For my setup I used a mix of speakers to see how well the Audyssey MultEQ could handle it. I used a pair of B&W CDM9NT for the mains, a Martin Logan Cinema center channel, JBL SAT2 surrounds and a Danley Sound Labs DTS-10 subwoofer. For sources I used a Oppo BDP-83, cable TV box and a Sony Wii game console.
I sampled only four positions and skipped the last two for my room. Audyssey MultEQ did very well getting the range of speakers balanced for listening in multiple locations. The sound was spot on and worked well for both movies and 2-channel music.
Speaking of music, I found to get the best sound I switched from Stereo to Direct (pure). This you may do from the remote control, so it is easy to sample back and forth and hear instantly the difference. With Direct there was more separation in the music, depth and a larger soundstage. This is impressive from an entry level receiver. The 50 watts per channel had no problem driving the B&W CDM9NT, even being only 89dB efficient, to beyond normal listening levels.

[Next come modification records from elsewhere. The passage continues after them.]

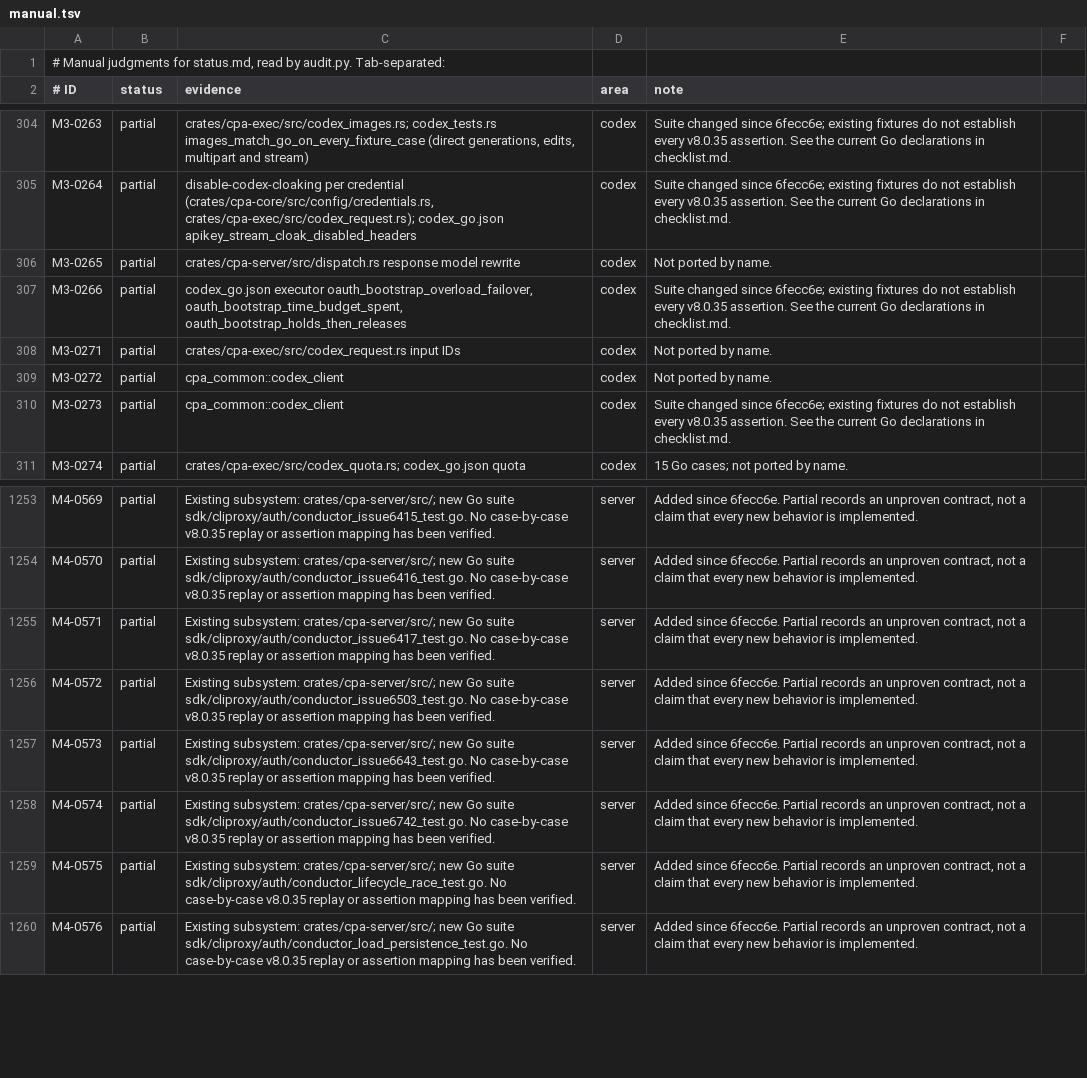
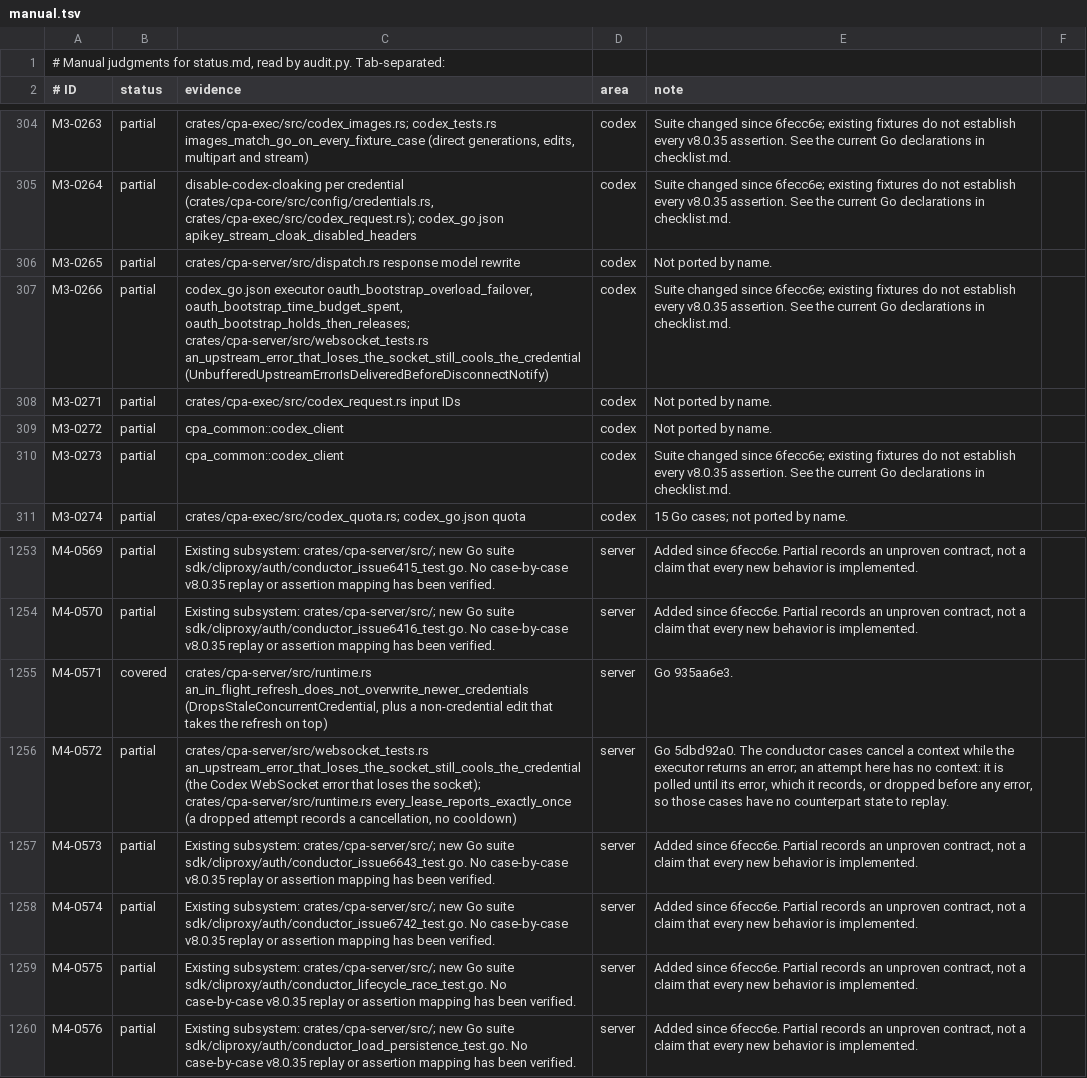
Before and after one commit to DarkEden-coding/sub-api-proxy, a TSV file: docs/parity-audit/manual.tsv, drawn as a sheet; only a part is shown, gaps mark what is left out.

Commit message:
An in-flight refresh does not overwrite newer credentials (Go 935aa6e3)
Port Go v8.0.35 935aa6e3: when a credential's tokens or API key were saved
while its refresh was in flight, the refresh result is dropped and the
preparation answers with the saved credential, instead of failing with a
stale-revision error. An edit that leaves the credentials alone (Go
CredentialsChanged) takes the refresh on top, as Go's MergeRefreshedAuth
does, so a rotated refresh token is no longer lost to a concurrent edit.

Go 5dbd92a0 needs no code: a Codex WebSocket error leaves the turn's stream
in the same poll that reports the lost socket, so it is recorded before the
client is closed. A test pins that the credential cools.

Co-authored-by: Amp <amp@ampcode.com>
Amp-Thread-ID: https://ampcode.com/threads/T-01a15a6b-dbe7-72db-ac65-6b896ff6e21e

```diff
--- a/docs/parity-audit/manual.tsv
+++ b/docs/parity-audit/manual.tsv
@@ -306,3 +306,3 @@ M3-0264	partial	disable-codex-cloaking per credential (crates/cpa-core/src/confi
 M3-0265	partial	crates/cpa-server/src/dispatch.rs response model rewrite	codex	Not ported by name.
-M3-0266	partial	codex_go.json executor oauth_bootstrap_overload_failover, oauth_bootstrap_time_budget_spent, oauth_bootstrap_holds_then_releases	codex	Suite changed since 6fecc6e; existing fixtures do not establish every v8.0.35 assertion. See the current Go declarations in checklist.md.
+M3-0266	partial	codex_go.json executor oauth_bootstrap_overload_failover, oauth_bootstrap_time_budget_spent, oauth_bootstrap_holds_then_releases; crates/cpa-server/src/websocket_tests.rs an_upstream_error_that_loses_the_socket_still_cools_the_credential (UnbufferedUpstreamErrorIsDeliveredBeforeDisconnectNotify)	codex	Suite changed since 6fecc6e; existing fixtures do not establish every v8.0.35 assertion. See the current Go declarations in checklist.md.
 M3-0271	partial	crates/cpa-exec/src/codex_request.rs input IDs	codex	Not ported by name.
@@ -1254,4 +1254,4 @@ M4-0569	partial	Existing subsystem: crates/cpa-server/src/; new Go suite sdk/cli
 M4-0570	partial	Existing subsystem: crates/cpa-server/src/; new Go suite sdk/cliproxy/auth/conductor_issue6416_test.go. No case-by-case v8.0.35 replay or assertion mapping has been verified.	server	Added since 6fecc6e. Partial records an unproven contract, not a claim that every new behavior is implemented.
-M4-0571	partial	Existing subsystem: crates/cpa-server/src/; new Go suite sdk/cliproxy/auth/conductor_issue6417_test.go. No case-by-case v8.0.35 replay or assertion mapping has been verified.	server	Added since 6fecc6e. Partial records an unproven contract, not a claim that every new behavior is implemented.
-M4-0572	partial	Existing subsystem: crates/cpa-server/src/; new Go suite sdk/cliproxy/auth/conductor_issue6503_test.go. No case-by-case v8.0.35 replay or assertion mapping has been verified.	server	Added since 6fecc6e. Partial records an unproven contract, not a claim that every new behavior is implemented.
+M4-0571	covered	crates/cpa-server/src/runtime.rs an_in_flight_refresh_does_not_overwrite_newer_credentials (DropsStaleConcurrentCredential, plus a non-credential edit that takes the refresh on top)	server	Go 935aa6e3.
+M4-0572	partial	crates/cpa-server/src/websocket_tests.rs an_upstream_error_that_loses_the_socket_still_cools_the_credential (the Codex WebSocket error that loses the socket); crates/cpa-server/src/runtime.rs every_lease_reports_exactly_once (a dropped attempt records a cancellation, no cooldown)	server	Go 5dbd92a0. The conductor cases cancel a context while the executor returns an error; an attempt here has no context: it is polled until its error, which it records, or dropped before any error, so those cases have no counterpart state to replay.
 M4-0573	partial	Existing subsystem: crates/cpa-server/src/; new Go suite sdk/cliproxy/auth/conductor_issue6643_test.go. No case-by-case v8.0.35 replay or assertion mapping has been verified.	server	Added since 6fecc6e. Partial records an unproven contract, not a claim that every new behavior is implemented.
```
Also changed, not shown: 3 other files.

Note: this is the basic setup procedure. There are advanced setup and additional features found in the owner’s manual starting on page 43 with placement of speakers in your room. Then additional functions like sleep timer, dual backup memory, and front panel lock. There are detailed settings including M-Dax that helps to uncompressed mp3 music, naming sources, and a handy feature called dynamic volume to compensate for large variations in volume levels between TV shows, commercials and movies.
Adele - Live at Royal Albert Hall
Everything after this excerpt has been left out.